> REQUIREMENT:
The response should be an exact copy of the records, with the pictures removed.

Stored dataset items
◆ ◆ ◆ ◆ ◆

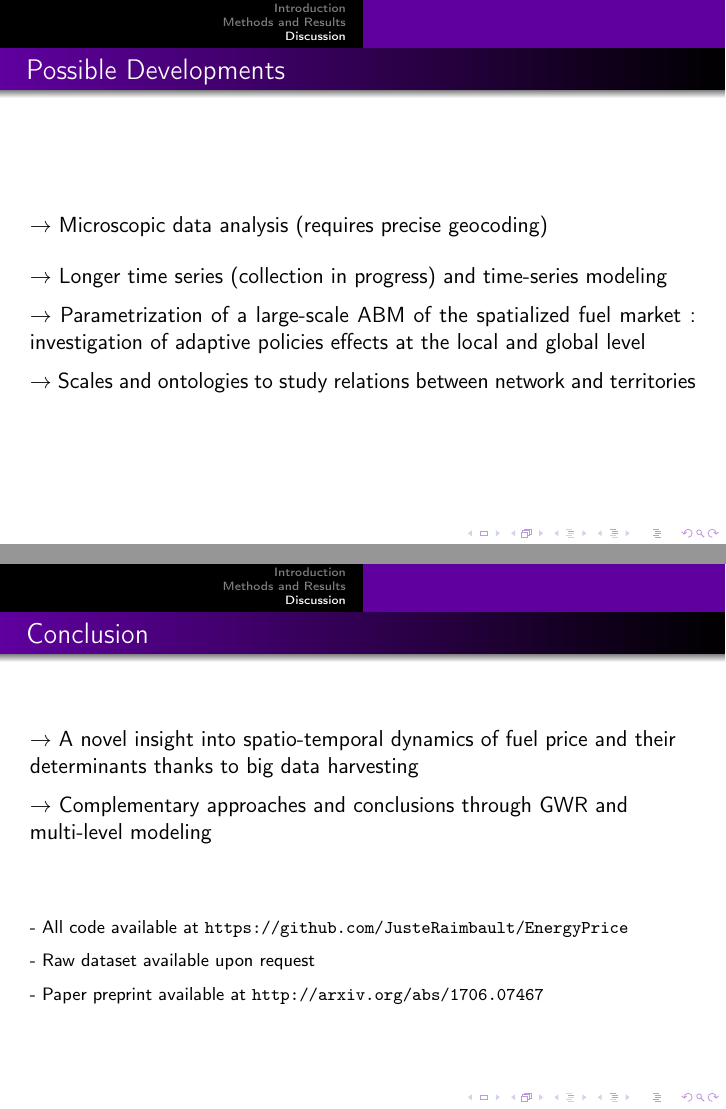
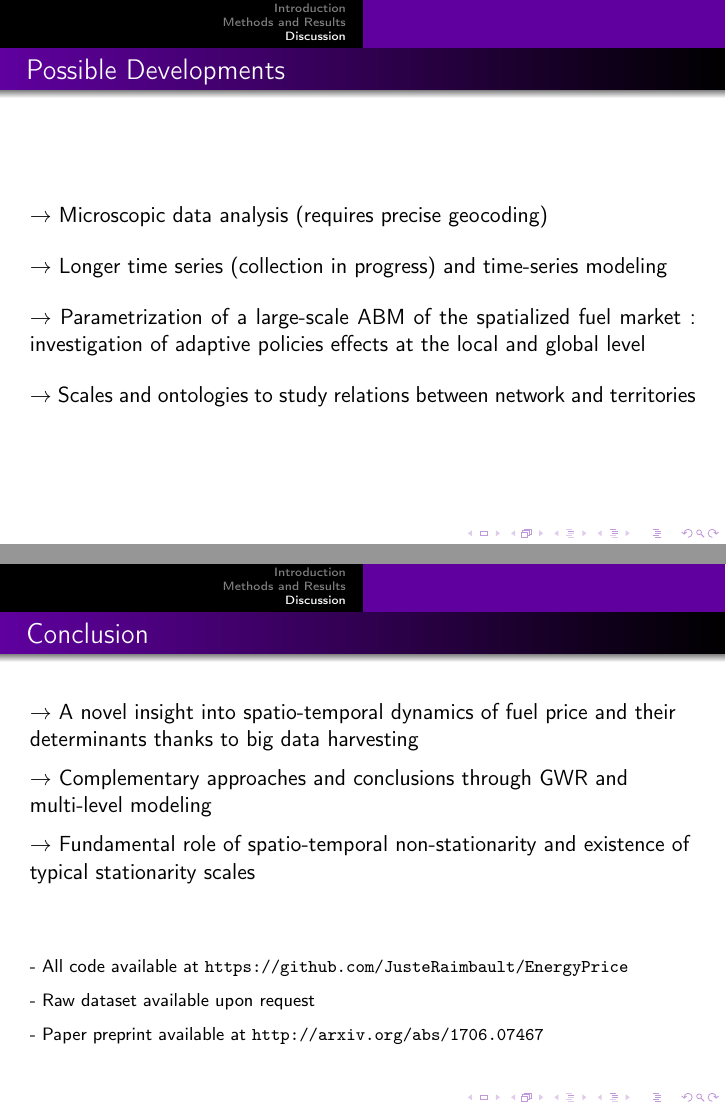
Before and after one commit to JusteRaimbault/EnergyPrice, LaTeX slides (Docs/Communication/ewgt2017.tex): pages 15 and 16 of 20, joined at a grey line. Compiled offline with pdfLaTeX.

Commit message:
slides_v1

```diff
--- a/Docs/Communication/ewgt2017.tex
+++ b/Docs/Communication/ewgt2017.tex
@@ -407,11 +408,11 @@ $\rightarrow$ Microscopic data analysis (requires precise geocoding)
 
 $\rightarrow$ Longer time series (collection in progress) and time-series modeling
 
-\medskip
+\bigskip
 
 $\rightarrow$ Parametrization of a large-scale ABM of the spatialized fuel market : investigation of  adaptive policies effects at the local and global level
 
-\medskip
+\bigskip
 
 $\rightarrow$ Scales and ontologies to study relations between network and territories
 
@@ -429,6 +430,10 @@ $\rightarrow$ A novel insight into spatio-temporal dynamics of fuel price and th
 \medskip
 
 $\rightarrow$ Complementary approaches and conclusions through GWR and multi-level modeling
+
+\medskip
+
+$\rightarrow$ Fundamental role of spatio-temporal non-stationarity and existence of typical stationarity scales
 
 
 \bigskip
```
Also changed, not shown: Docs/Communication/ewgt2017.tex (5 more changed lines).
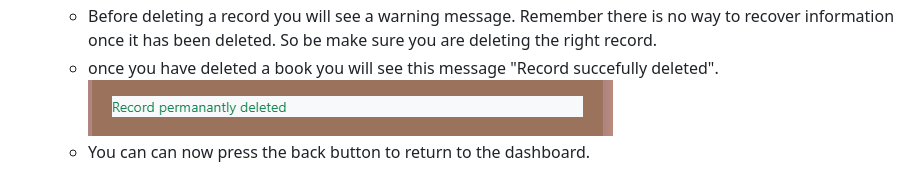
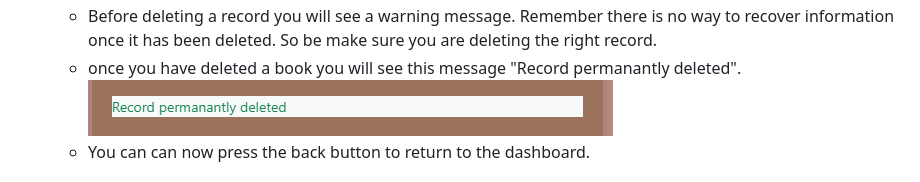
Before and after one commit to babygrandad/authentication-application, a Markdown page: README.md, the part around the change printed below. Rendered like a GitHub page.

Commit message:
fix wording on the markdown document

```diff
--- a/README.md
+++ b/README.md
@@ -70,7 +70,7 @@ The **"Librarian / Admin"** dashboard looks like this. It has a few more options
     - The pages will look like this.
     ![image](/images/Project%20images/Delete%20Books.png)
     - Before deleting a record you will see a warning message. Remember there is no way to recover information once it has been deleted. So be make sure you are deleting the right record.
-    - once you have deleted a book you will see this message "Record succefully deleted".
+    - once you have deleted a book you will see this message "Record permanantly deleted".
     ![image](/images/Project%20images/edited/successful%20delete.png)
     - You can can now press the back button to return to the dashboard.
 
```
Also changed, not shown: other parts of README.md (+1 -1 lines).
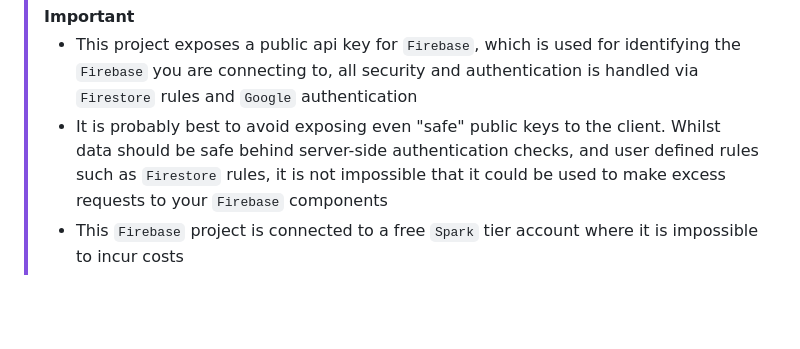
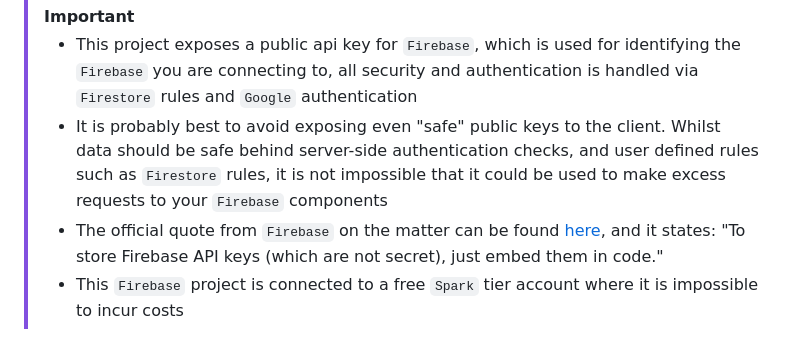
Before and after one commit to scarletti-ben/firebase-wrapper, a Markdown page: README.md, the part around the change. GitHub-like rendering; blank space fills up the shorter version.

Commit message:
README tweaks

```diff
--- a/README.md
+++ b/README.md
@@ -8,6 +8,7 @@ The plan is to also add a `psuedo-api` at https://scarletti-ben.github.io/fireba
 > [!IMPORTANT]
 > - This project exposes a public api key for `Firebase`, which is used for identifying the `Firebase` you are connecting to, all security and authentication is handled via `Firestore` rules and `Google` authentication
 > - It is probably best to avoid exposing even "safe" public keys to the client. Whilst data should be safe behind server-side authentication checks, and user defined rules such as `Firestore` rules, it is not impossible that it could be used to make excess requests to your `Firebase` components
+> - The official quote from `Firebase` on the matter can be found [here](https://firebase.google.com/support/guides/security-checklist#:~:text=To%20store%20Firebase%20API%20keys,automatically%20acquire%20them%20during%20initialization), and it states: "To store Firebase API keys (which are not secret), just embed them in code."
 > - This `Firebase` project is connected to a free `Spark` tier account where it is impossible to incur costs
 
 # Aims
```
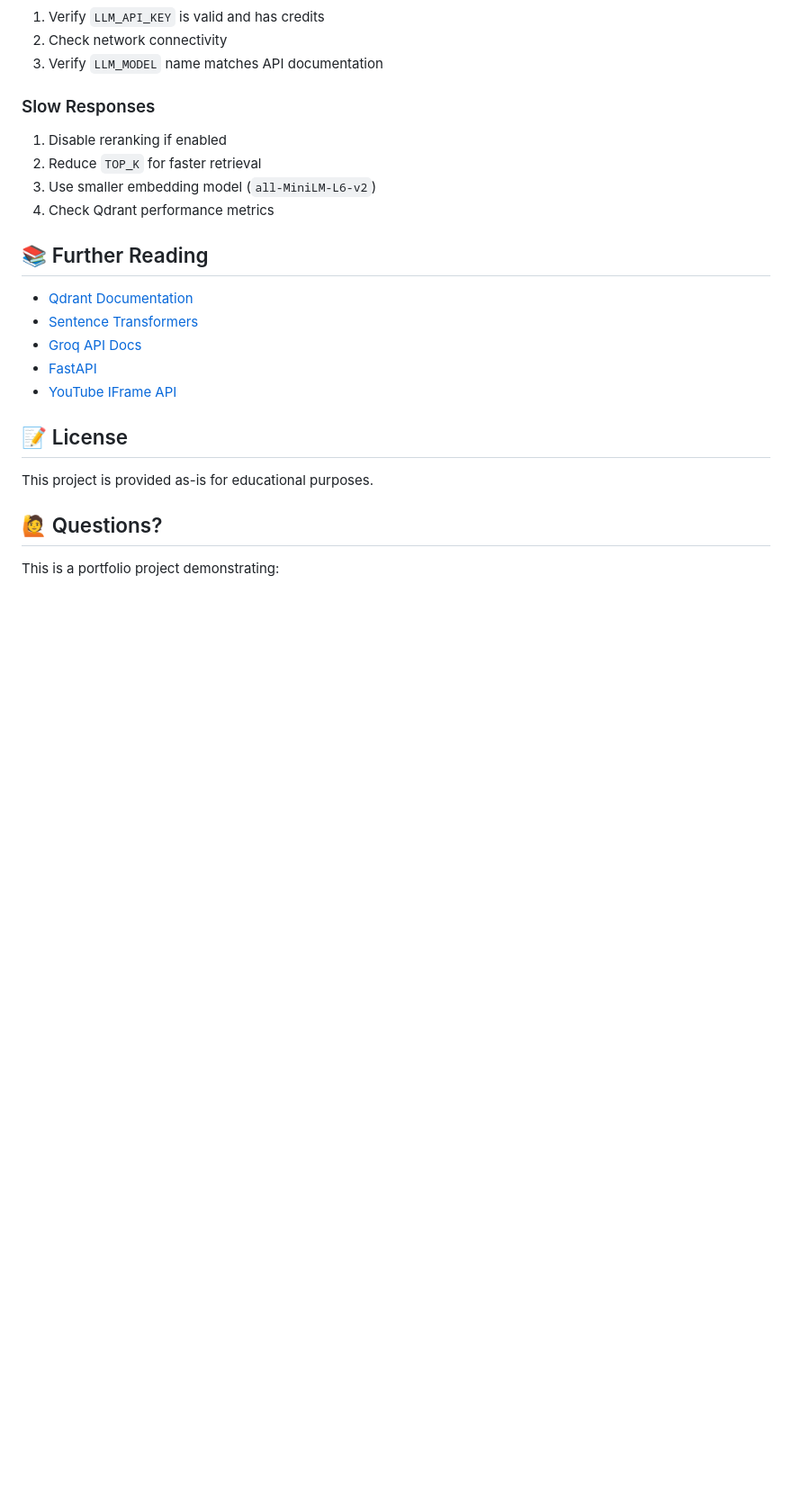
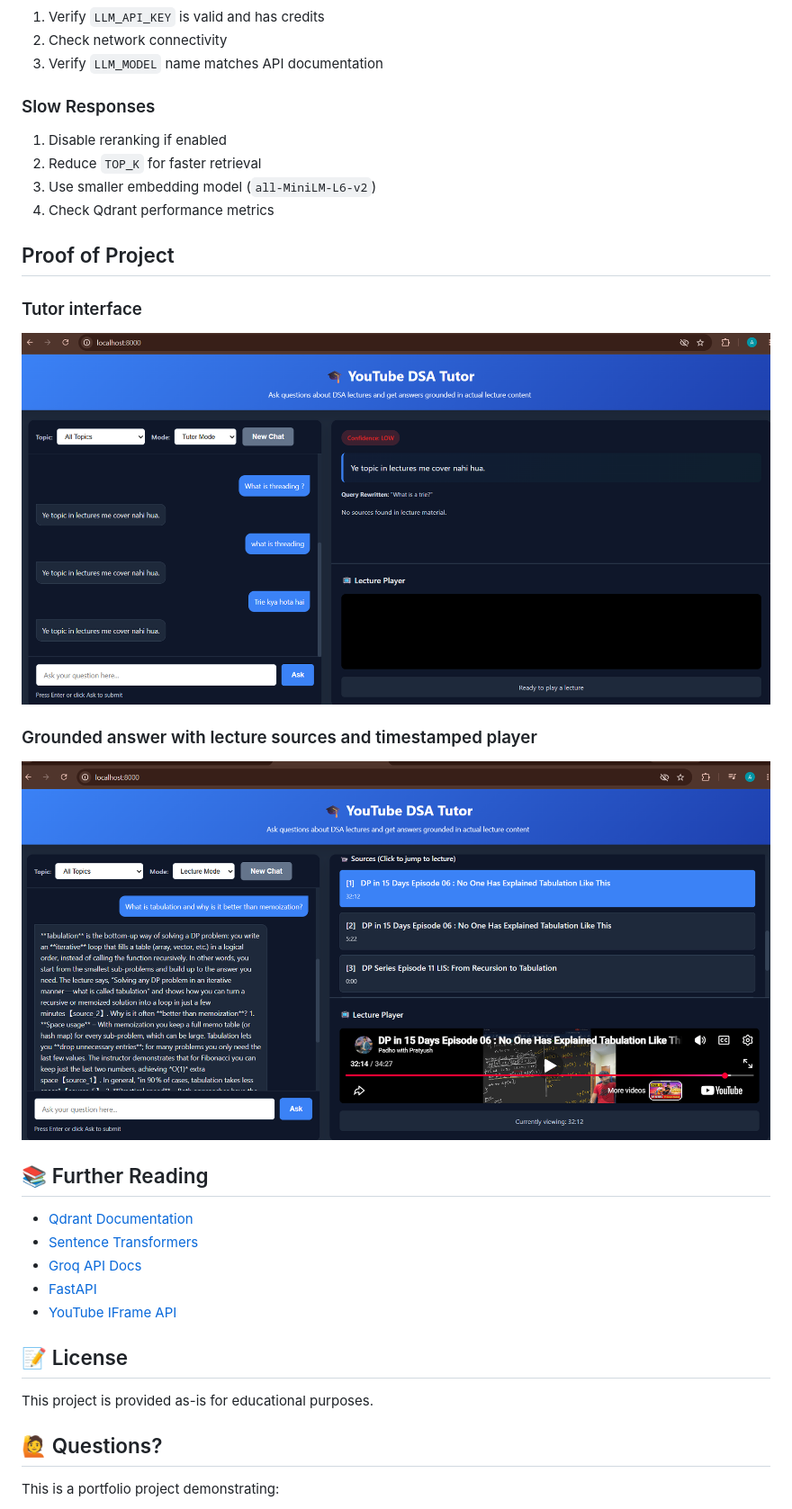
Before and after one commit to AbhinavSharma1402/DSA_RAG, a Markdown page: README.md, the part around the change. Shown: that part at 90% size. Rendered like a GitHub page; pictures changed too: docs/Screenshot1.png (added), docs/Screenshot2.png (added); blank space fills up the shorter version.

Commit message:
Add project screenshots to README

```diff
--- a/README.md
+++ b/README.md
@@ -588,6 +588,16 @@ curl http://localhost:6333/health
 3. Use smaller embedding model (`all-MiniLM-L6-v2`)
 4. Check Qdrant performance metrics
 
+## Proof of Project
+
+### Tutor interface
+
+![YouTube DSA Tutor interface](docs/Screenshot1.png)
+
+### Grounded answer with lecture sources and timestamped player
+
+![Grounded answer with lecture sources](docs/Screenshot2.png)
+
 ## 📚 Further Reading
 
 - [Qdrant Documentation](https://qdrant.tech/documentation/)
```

◆ ◆ ◆ ◆ ◆

> RESPONSE BOX:
Before and after one commit to JusteRaimbault/EnergyPrice, LaTeX slides (Docs/Communication/ewgt2017.tex): pages 15 and 16 of 20, joined at a grey line. Compiled offline with pdfLaTeX.

Commit message:
slides_v1

```diff
--- a/Docs/Communication/ewgt2017.tex
+++ b/Docs/Communication/ewgt2017.tex
@@ -407,11 +408,11 @@ $\rightarrow$ Microscopic data analysis (requires precise geocoding)
 
 $\rightarrow$ Longer time series (collection in progress) and time-series modeling
 
-\medskip
+\bigskip
 
 $\rightarrow$ Parametrization of a large-scale ABM of the spatialized fuel market : investigation of  adaptive policies effects at the local and global level
 
-\medskip
+\bigskip
 
 $\rightarrow$ Scales and ontologies to study relations between network and territories
 
@@ -429,6 +430,10 @@ $\rightarrow$ A novel insight into spatio-temporal dynamics of fuel price and th
 \medskip
 
 $\rightarrow$ Complementary approaches and conclusions through GWR and multi-level modeling
+
+\medskip
+
+$\rightarrow$ Fundamental role of spatio-temporal non-stationarity and existence of typical stationarity scales
 
 
 \bigskip
```
Also changed, not shown: Docs/Communication/ewgt2017.tex (5 more changed lines).
Before and after one commit to babygrandad/authentication-application, a Markdown page: README.md, the part around the change printed below. Rendered like a GitHub page.

Commit message:
fix wording on the markdown document

```diff
--- a/README.md
+++ b/README.md
@@ -70,7 +70,7 @@ The **"Librarian / Admin"** dashboard looks like this. It has a few more options
     - The pages will look like this.
     ![image](/images/Project%20images/Delete%20Books.png)
     - Before deleting a record you will see a warning message. Remember there is no way to recover information once it has been deleted. So be make sure you are deleting the right record.
-    - once you have deleted a book you will see this message "Record succefully deleted".
+    - once you have deleted a book you will see this message "Record permanantly deleted".
     ![image](/images/Project%20images/edited/successful%20delete.png)
     - You can can now press the back button to return to the dashboard.
 
```
Also changed, not shown: other parts of README.md (+1 -1 lines).
Before and after one commit to scarletti-ben/firebase-wrapper, a Markdown page: README.md, the part around the change. GitHub-like rendering; blank space fills up the shorter version.

Commit message:
README tweaks

```diff
--- a/README.md
+++ b/README.md
@@ -8,6 +8,7 @@ The plan is to also add a `psuedo-api` at https://scarletti-ben.github.io/fireba
 > [!IMPORTANT]
 > - This project exposes a public api key for `Firebase`, which is used for identifying the `Firebase` you are connecting to, all security and authentication is handled via `Firestore` rules and `Google` authentication
 > - It is probably best to avoid exposing even "safe" public keys to the client. Whilst data should be safe behind server-side authentication checks, and user defined rules such as `Firestore` rules, it is not impossible that it could be used to make excess requests to your `Firebase` components
+> - The official quote from `Firebase` on the matter can be found [here](https://firebase.google.com/support/guides/security-checklist#:~:text=To%20store%20Firebase%20API%20keys,automatically%20acquire%20them%20during%20initialization), and it states: "To store Firebase API keys (which are not secret), just embed them in code."
 > - This `Firebase` project is connected to a free `Spark` tier account where it is impossible to incur costs
 
 # Aims
```
Before and after one commit to AbhinavSharma1402/DSA_RAG, a Markdown page: README.md, the part around the change. Shown: that part at 90% size. Rendered like a GitHub page; pictures changed too: docs/Screenshot1.png (added), docs/Screenshot2.png (added); blank space fills up the shorter version.

Commit message:
Add project screenshots to README

```diff
--- a/README.md
+++ b/README.md
@@ -588,6 +588,16 @@ curl http://localhost:6333/health
 3. Use smaller embedding model (`all-MiniLM-L6-v2`)
 4. Check Qdrant performance metrics
 
+## Proof of Project
+
+### Tutor interface
+
+![YouTube DSA Tutor interface](docs/Screenshot1.png)
+
+### Grounded answer with lecture sources and timestamped player
+
+![Grounded answer with lecture sources](docs/Screenshot2.png)
+
 ## 📚 Further Reading
 
 - [Qdrant Documentation](https://qdrant.tech/documentation/)
```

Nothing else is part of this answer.